Oral cancer develops and progresses by accumulation of genetic alterations. The interrelationship between these alterations and their sequence of occurrence in oral cancers has not been thoroughly understood. In the present study, we applied oncogenetic tree models to comparative genomic hybridization (CGH) data of 97 primary oral cancers to identify pathways of progression. CGH revealed the most frequent gains on chromosomes 8q (72.4%) and 9q (41.2%) and frequent losses on 3p (49.5%) and 8p (47.5%). Both mixture and distance-based tree models suggested multiple progression pathways and identified +8q as an early event. The mixture model suggested two independent pathways namely a major pathway with -8p and a less frequent pathway with +9q. The distance-based tree identified three progression pathways, one characterized by -8p, another by -3p and the third by alterations +11q and +7p. Differences were observed in cytogenetic pathways of node-positive and node-negative oral cancers.

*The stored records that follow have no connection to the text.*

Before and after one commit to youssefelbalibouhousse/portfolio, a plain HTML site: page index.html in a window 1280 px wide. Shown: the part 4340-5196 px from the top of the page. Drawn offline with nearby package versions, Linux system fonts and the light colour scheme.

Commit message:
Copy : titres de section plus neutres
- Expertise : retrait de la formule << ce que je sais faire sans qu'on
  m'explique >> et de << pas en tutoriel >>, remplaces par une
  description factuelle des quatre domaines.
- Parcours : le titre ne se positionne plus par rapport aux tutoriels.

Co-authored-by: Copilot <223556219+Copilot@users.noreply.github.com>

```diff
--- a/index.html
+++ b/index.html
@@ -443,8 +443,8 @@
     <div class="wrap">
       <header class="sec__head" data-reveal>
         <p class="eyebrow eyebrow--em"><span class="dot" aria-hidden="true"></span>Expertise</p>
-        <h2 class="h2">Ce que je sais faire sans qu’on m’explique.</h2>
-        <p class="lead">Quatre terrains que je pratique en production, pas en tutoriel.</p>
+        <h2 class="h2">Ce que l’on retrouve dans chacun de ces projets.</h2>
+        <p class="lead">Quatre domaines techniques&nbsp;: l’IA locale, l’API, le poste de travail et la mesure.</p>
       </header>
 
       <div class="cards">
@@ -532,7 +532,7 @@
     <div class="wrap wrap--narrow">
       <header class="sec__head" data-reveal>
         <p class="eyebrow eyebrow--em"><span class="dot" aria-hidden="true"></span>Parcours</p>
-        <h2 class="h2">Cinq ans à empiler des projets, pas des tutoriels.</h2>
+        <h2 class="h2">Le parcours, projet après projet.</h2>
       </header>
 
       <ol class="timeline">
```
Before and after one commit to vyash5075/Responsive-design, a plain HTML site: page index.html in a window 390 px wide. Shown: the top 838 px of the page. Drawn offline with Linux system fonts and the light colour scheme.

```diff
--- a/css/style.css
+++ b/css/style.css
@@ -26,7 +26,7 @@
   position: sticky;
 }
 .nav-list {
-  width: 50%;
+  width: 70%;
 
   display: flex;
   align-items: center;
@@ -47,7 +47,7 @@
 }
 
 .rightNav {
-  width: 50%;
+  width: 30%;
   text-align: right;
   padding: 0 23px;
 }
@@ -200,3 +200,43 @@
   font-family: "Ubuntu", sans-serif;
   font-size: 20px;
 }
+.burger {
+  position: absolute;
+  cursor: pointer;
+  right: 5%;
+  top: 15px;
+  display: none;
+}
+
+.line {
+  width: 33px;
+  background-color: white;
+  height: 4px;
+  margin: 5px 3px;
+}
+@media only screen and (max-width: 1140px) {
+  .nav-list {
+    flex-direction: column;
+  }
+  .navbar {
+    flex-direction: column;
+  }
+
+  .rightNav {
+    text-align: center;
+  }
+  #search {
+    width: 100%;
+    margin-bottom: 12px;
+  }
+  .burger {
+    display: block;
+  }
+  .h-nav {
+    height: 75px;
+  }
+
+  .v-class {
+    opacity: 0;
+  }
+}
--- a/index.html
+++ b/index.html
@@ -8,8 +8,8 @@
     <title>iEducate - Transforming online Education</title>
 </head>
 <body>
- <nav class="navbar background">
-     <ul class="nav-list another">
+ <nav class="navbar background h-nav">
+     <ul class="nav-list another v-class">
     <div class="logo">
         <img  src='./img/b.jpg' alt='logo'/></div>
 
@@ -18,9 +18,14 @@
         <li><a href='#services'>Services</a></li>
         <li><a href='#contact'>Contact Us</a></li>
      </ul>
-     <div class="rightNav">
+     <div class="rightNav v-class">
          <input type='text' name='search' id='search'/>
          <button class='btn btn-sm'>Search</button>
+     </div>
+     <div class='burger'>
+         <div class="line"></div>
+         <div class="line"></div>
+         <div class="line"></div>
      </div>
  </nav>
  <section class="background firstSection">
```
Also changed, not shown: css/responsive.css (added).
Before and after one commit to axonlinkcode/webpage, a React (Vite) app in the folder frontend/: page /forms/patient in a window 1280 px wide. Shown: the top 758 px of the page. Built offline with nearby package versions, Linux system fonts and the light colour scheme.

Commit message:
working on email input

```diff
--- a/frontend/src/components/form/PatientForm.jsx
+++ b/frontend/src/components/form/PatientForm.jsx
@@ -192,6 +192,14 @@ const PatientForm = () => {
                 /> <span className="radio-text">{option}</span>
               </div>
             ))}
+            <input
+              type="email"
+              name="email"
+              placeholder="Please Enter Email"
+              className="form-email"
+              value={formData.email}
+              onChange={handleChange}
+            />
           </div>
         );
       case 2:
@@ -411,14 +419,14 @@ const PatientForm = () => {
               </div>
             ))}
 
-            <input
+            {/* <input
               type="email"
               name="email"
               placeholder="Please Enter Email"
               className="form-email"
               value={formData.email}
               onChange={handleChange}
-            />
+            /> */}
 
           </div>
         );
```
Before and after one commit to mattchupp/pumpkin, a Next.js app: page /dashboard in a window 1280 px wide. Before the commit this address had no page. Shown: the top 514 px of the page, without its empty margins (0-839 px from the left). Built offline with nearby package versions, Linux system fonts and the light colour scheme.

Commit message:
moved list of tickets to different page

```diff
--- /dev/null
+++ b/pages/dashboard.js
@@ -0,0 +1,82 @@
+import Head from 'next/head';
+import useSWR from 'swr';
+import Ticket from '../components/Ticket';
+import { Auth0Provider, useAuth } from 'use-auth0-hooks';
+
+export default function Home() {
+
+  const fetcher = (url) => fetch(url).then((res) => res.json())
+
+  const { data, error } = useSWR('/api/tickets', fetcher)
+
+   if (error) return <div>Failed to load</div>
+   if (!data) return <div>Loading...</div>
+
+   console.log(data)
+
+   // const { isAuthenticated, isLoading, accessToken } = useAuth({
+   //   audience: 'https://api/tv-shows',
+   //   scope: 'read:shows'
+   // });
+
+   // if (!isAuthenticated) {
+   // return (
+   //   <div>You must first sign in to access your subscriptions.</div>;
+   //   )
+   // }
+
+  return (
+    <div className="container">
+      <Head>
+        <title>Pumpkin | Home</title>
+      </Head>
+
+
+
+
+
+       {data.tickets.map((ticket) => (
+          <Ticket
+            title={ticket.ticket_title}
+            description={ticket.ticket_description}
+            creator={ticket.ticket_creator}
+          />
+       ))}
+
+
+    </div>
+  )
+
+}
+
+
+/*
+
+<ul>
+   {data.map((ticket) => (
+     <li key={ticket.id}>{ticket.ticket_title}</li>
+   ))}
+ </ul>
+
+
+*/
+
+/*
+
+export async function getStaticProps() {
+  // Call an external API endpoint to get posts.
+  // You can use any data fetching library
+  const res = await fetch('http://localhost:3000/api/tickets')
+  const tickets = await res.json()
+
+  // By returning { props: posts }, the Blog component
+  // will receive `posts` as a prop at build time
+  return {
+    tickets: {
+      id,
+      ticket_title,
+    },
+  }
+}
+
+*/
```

Node-positive cancers were characterized by more non-random aberrations (n = 11) and progressed via -8p or -3p. On the other hand, node-negative cancers involved fewer non-random alterations (n = 6) and progressed along -3p. In summary, the tree models for oral cancers provided novel information about the interactions between genetic alterations and predicted their probable order of occurrence.
Copyright 2008 UICC.